The Stronghold court held that the ceding insurer's actual losses were not due and payable until a reasonable amount of time elapsed after it gave notice of the losses to its reinsurers. This meant that the ceding insurer's cause of action accrued—and the New York 6-year contract statute of limitations began to run—after that reasonable period of time elapsed once notice was given or when the reinsurer refused to pay, if earlier, but not before.

But, what if the ceding insurer doesn't send the bill? The Stronghold court recognized this problem and made it clear that the ceding insurer did not have the power to put off the running of the statute of limitations indefinitely. The ceding insurer, said the court, could not unreasonably delay reporting the losses once incurred to the reinsurers.

A number of courts in various jurisdictions have followed Stronghold, although the factual circumstances of each case, including the specifics of the notice provisions of each reinsurance contract, dictate the ultimate outcome.

What about Arbitration?

Whether a claim brought in arbitration under a reinsurance contract is barred by the relevant state's statute of limitations is a matter that is left to the discretion of the arbitrators to determine. Application of a limitations statute is a procedural issue for the arbitrators and not an issue of abitrability that typically is only addressed by the court.

Courts typically will defer to an arbitration panel's final determination on whether to apply the relevant statute of limitations to claims raised under a reinsurance contract. If the reinsurance contract has an honorable engagement clause, it is more likely that the arbitration panel will look to the overall business intent of the reinsurance contract and will not bar the ceding insurer's claim on a technical application of the statute of limitations. But, if the ceding insurer delayed providing notice of a claim for many years or failed to commence an arbitration for many years after a reinsurer has denied a claim, an honorable engagement clause is unlikely to save the ceding insurer. Nevertheless, because of the vagaries of arbitration and the discretion given to arbitrators, especially where there is an honorable engagement clause, it is difficult to predict an outcome.

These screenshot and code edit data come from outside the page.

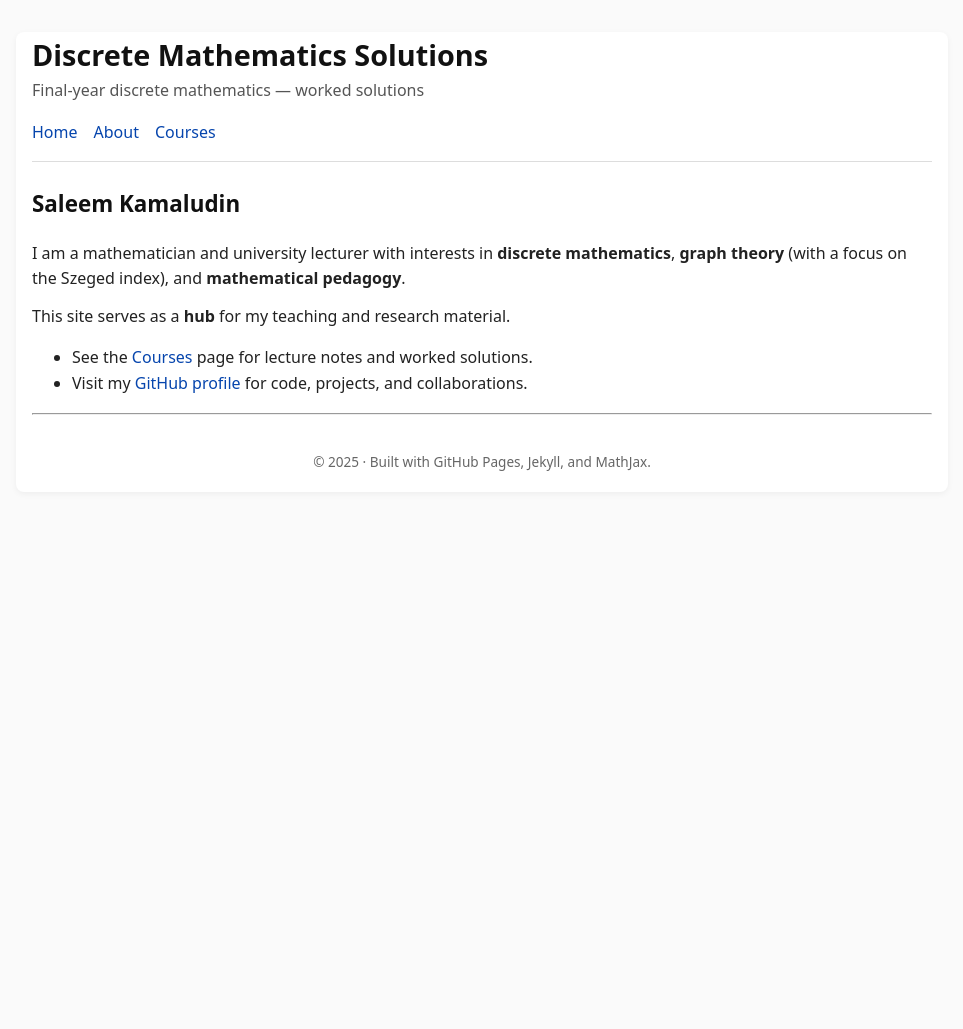
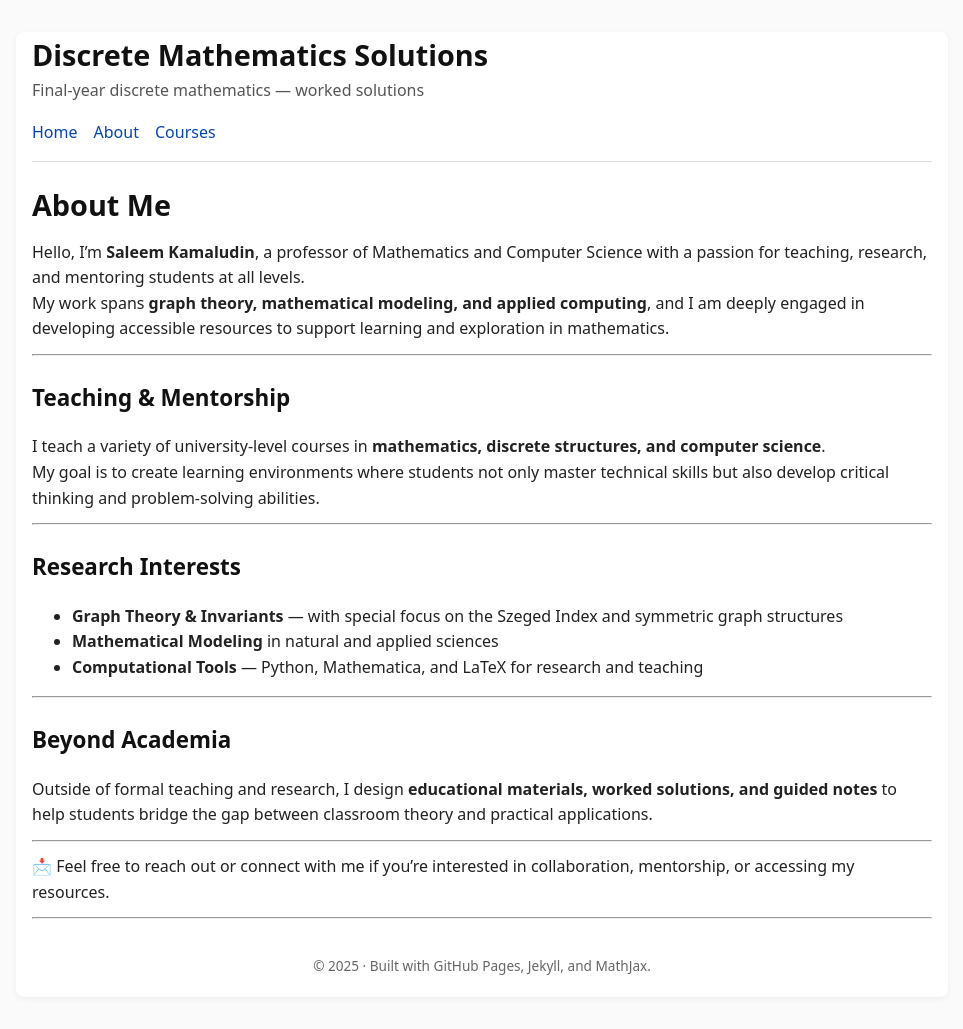
Before and after one commit to SaleemKamaludin/SaleemKamaludin.github.io, a Jekyll site: the page built from about.md, in a window 1280 px wide. Shown: the whole page, without its empty margins (158-1121 px from the left). Built offline with Jekyll 4.4.1, drawn with Linux system fonts in a browser that asks for light colours; before the commit the page ends 900 px from its top, so only the background shows below that.

Commit message:
Update about.md

```diff
--- a/about.md
+++ b/about.md
@@ -1,13 +1,31 @@
 ---
 layout: default
 title: About
-permalink: /about/
 ---
 
-## Saleem Kamaludin
+# About Me
 
-I am a mathematician and university lecturer with interests in **discrete mathematics**, **graph theory** (with a focus on the Szeged index), and **mathematical pedagogy**.
+Hello, I’m **Saleem Kamaludin**, a professor of Mathematics and Computer Science with a passion for teaching, research, and mentoring students at all levels.
+My work spans **graph theory, mathematical modeling, and applied computing**, and I am deeply engaged in developing accessible resources to support learning and exploration in mathematics.
 
-This site serves as a **hub** for my teaching and research material.
-- See the [Courses]({{ '/courses/' | relative_url }}) page for lecture notes and worked solutions.
-- Visit my [GitHub profile](https://github.com/SaleemKamaludin) for code, projects, and collaborations.
+---
+
+## Teaching & Mentorship
+I teach a variety of university-level courses in **mathematics, discrete structures, and computer science**.
+My goal is to create learning environments where students not only master technical skills but also develop critical thinking and problem-solving abilities.
+
+---
+
+## Research Interests
+- **Graph Theory & Invariants** — with special focus on the Szeged Index and symmetric graph structures
+- **Mathematical Modeling** in natural and applied sciences
+- **Computational Tools** — Python, Mathematica, and LaTeX for research and teaching
+
+---
+
+## Beyond Academia
+Outside of formal teaching and research, I design **educational materials, worked solutions, and guided notes** to help students bridge the gap between classroom theory and practical applications.
+
+---
+
+📩 Feel free to reach out or connect with me if you’re interested in collaboration, mentorship, or accessing my resources.
```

Conclusion

Determining when a ceding insurer's cause of action for breach of contract accrues sounds like a simple task, but it is not. The courts have crafted a test recognizing that a demand for payment followed by a reasonable amount of time to consider the demand must occur before the ceding insurer's claim of breach of contract can begin to run. But the test does not allow the ceding insurer to sit on a claim for an unreasonably long time without demanding payment. If a reinsurer does not pay a reinsurance claim, the ceding insurer must act timely to avoid its claim being barred by the statute of limitations. The trick is figuring out when the clock starts to run.


Opinions expressed in Expert Commentary articles are those of the author and are not necessarily held by the author's employer or IRMI. Expert Commentary articles and other IRMI Online content do not purport to provide legal, accounting, or other professional advice or opinion. If such advice is needed, consult with your attorney, accountant, or other qualified adviser.

Advertisements
    
 
© 2000-2014 International Risk Management Institute, Inc. (IRMI). All rights reserved.